TASK OBJECTIVE » Return all entries precisely as they stand, without the images.

GIVEN INFORMATION »
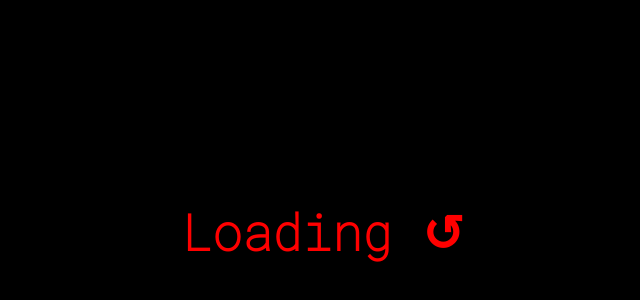
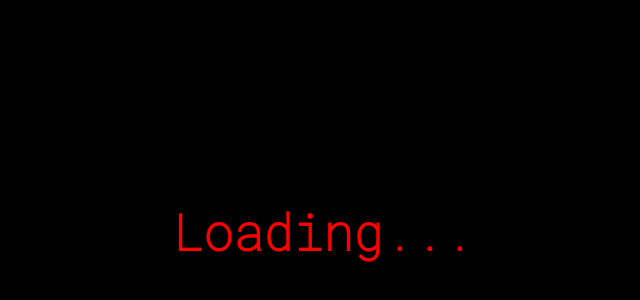
Before and after one commit to At0mXploit/At0m, a plain HTML site: page index.html in a window 1280 px wide. Shown: the part 168-468 px from the top of the page, without its empty margins (317-957 px from the left). Drawn offline with Linux system fonts and the light colour scheme.

Commit message:
Update index.html

```diff
--- a/index.html
+++ b/index.html
@@ -99,7 +99,7 @@
       }
     }
 
-    const phrases = ['At0m', "LEts Pwn'..'", 'Loading ↺'];
+    const phrases = ['At0m', "LEts Pwn'..'", 'Loading...'];
     const el = document.querySelector('.text');
     const fx = new TextScramble(el);
 
```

PROBLEM SOLUTION »
Before and after one commit to At0mXploit/At0m, a plain HTML site: page index.html in a window 1280 px wide. Shown: the part 168-468 px from the top of the page, without its empty margins (317-957 px from the left). Drawn offline with Linux system fonts and the light colour scheme.

Commit message:
Update index.html

```diff
--- a/index.html
+++ b/index.html
@@ -99,7 +99,7 @@
       }
     }
 
-    const phrases = ['At0m', "LEts Pwn'..'", 'Loading ↺'];
+    const phrases = ['At0m', "LEts Pwn'..'", 'Loading...'];
     const el = document.querySelector('.text');
     const fx = new TextScramble(el);
 
```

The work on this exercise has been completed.